pipenv is currently the recommended tool for dependency management but "consider other tools such as pip when pipenv does not meet your use case". If
pipenv doesn't fit your use case, I recommend using
virtualenvwrapper for managing virtual environments and
pip for package management. On the other hand, if you're working on only a couple of projects, built-in
venv will do just fine.
unittest module in Python Standard Library but the go-to test runner nowadays is definitely
Some reasons to use
fixturesfor writing reusable testing code
markersfor splitting tests to different groups (e.g. smoke, run only on CI machine, etc) or skipping tests in certain conditions
tox makes it simple to test your code against different Python interpreter/runtime and dependency versions. This is important when you're writing software which should support different Python versions, which is usually the case with library-like packages. On the other hand, if you're developing, say, a web application which will be deployed to a known target platform, testing against multiple different versions is usually not necessary. However,
tox makes it also possible to configure, for example, linting as part of
tox run. Thus,
tox may simplify the development workflow significantly by wrapping multiple different operations under a single command.
The Zen of Python, by Tim Peters Beautiful is better than ugly. Explicit is better than implicit. Simple is better than complex. Complex is better than complicated. Flat is better than nested. Sparse is better than dense. Readability counts. Special cases aren't special enough to break the rules. Although practicality beats purity. Errors should never pass silently. Unless explicitly silenced. In the face of ambiguity, refuse the temptation to guess. There should be one-- and preferably only one --obvious way to do it. Although that way may not be obvious at first unless you're Dutch. Now is better than never. Although never is often better than *right* now. If the implementation is hard to explain, it's a bad idea. If the implementation is easy to explain, it may be a good idea. Namespaces are one honking great idea -- let's do more of those!
Automatic code formatting is great but in addition to that, you should use static analyzer (linter) to detect potential pitfalls in your code.
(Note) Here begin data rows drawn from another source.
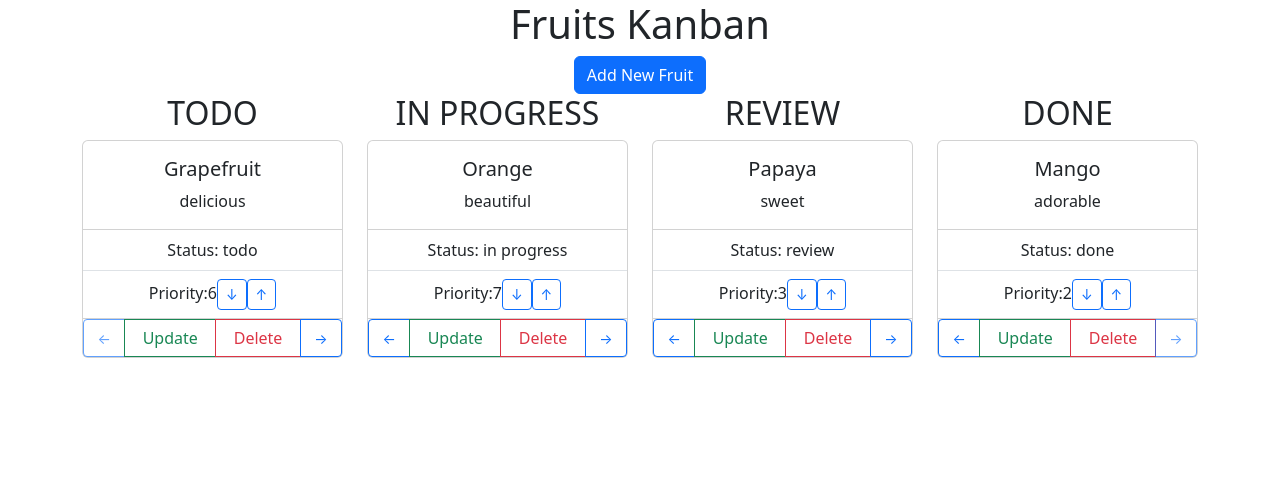
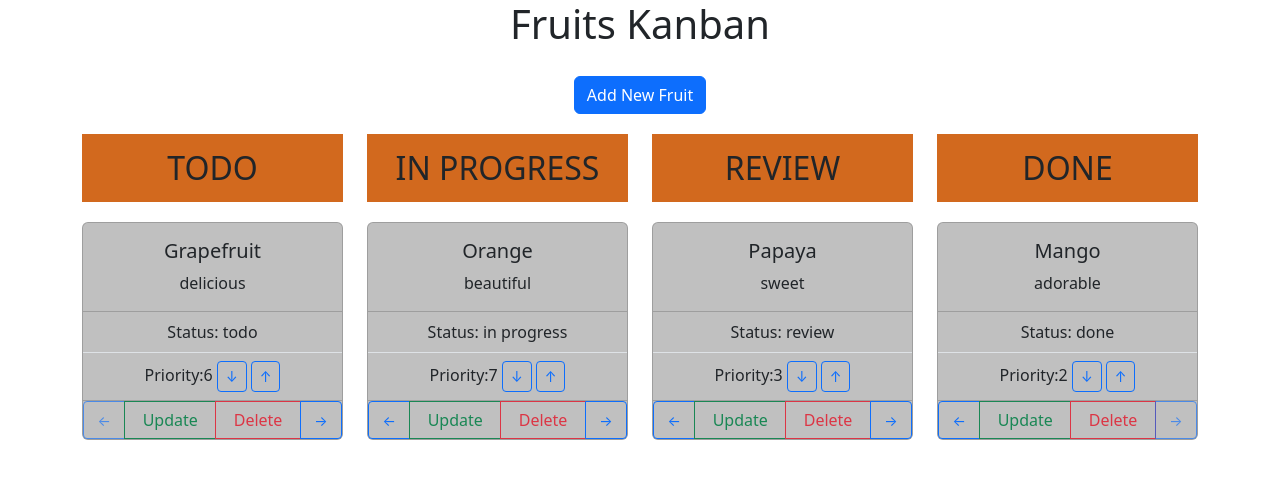
Before and after one commit to Dmitrii126776/fruits-kanban, a React (Create React App) app: page / in a window 1280 px wide. Shown: the top 478 px of the page. Built offline with nearby package versions, Linux system fonts and the light colour scheme.

Commit message:
UpdateModal.js

```diff
--- a/src/Columns.js
+++ b/src/Columns.js
@@ -5,7 +5,7 @@ const Columns = (props) => {
     const {status, tasks, changePriority, changeStatus, statuses, deleteFruits, priorities, updateFruit} = props
     return (
         <div className="col">
-            <h2>{status.toUpperCase()}</h2>
+            <h2 style={{backgroundColor:"chocolate", padding:15, marginBottom:20}} >{status.toUpperCase()}</h2>
             {tasks.filter(el => el.status === status).map(el =>
                 (<Task
                     key={el.id}
--- a/src/CreateModal.js
+++ b/src/CreateModal.js
@@ -31,7 +31,7 @@ function CreateModal(props) {
 
     return (
         <div>
-            <Button color="primary" onClick={toggle}>
+            <Button color="primary" onClick={toggle} style={{margin: 20}}>
                 Add New Fruit
             </Button>
             <Modal isOpen={modal} toggle={toggle}>
--- a/src/Task.js
+++ b/src/Task.js
@@ -12,20 +12,21 @@ const Task = (props) => {
     const updateToggle = () => setUpdateModal(!updateModal);
 
     return (
-        <div className="card">
+        <div className="card" style={{backgroundColor: "silver", marginBottom:10}}>
             <div className="card-body">
                 <h5 className="card-title">{task.name}</h5>
                 <p className="card-text">{task.description}</p>
             </div>
             <ul className="list-group list-group-flush">
-                <li className="list-group-item">Status: {task.status}</li>
-                <li className="list-group-item">Priority:
-                    {task.priority}
+                <li className="list-group-item" style={{backgroundColor: "silver"}}>Status: {task.status}</li>
+                <li className="list-group-item" style={{backgroundColor: "silver"}}>Priority:
+                    {task.priority}{' '}
                     <button className='btn btn-outline-primary btn-sm'
                             disabled={task.priority === 0}
                             onClick={() => changePriority(task.id, -1)}
                     >↓
                     </button>
+                    {' '}
                     <button className='btn btn-outline-primary btn-sm'
                             disabled={task.priority === 10}
                             onClick={() => changePriority(task.id, 1)}
```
Ideally, all project contributors should follow the best practices of the project, let it be e.g. respecting PEP8 or making sure there's no linting errors or security vulnerabilities in their change sets. However, as code formatters and linters are (mainly) local tools, this can not be guaranteed.
pre-commit let's you configure (.pre-commit-config.yaml file) a set of hooks that will be run as pre actions to a commit/push. After a developer has called once
pre-commit install, these hooks will be then automatically ran prior each commit/push.
Some general guidelines:
A few words about structuring your projects. If you're developing, say, a relative big business application, it makes sense to separate some of the non-core business logic packages into a separate project and publish that as separate package. This way the "main" repository doesn't get bloated and it's more approachable for newcomers. Additionally, there's a change that you (or someone else) can easily reuse this "separated" package in the future, which is often the case e.g. for different kinds of utility functionalities.
Let's take a practical example. If your team has two different applications which interact with the same third party, it's beneficial to implement a separate client library for communication with it. This way a change is needed only in one place (in the client library) if the third party decides to make a backwards incompatible change in their API.
Cookiecutter is a tool which let's you create projects from predefined templates.
tox, and CI configuration)
CI & CD belong to the best practices of software development without controversy, no matter what is the technology stack used for development. From Python point of view, CI is the place where we want to make sure that the other best practices described above are followed. For example, in bigger projects, it may not be even practical/possible to run the full test suite on developer's machine.
Tooling depends on which git repository manager option you've chosen and what kind of requirements you have. For example:
As there's a number of different editors and IDEs available, not to mention that everyone has their own preferences, I'll just focus on highlighting some of the features of my favorite IDE, PyCharm, which I highly recommend for Python development.
pytest, e.g. run single tests / test classes / test modules
These are especially useful with web applications as you'll get reports - and notifications - of runtime exceptions with full tracebacks and variable values. This information is often enough for identifying the root cause of the problem, which is a huge benefit considering the time required for implementing and deploying the fix.
While writing this, both sentry and rollbar are free for hobbyist use.
loggingis part of the Standard Library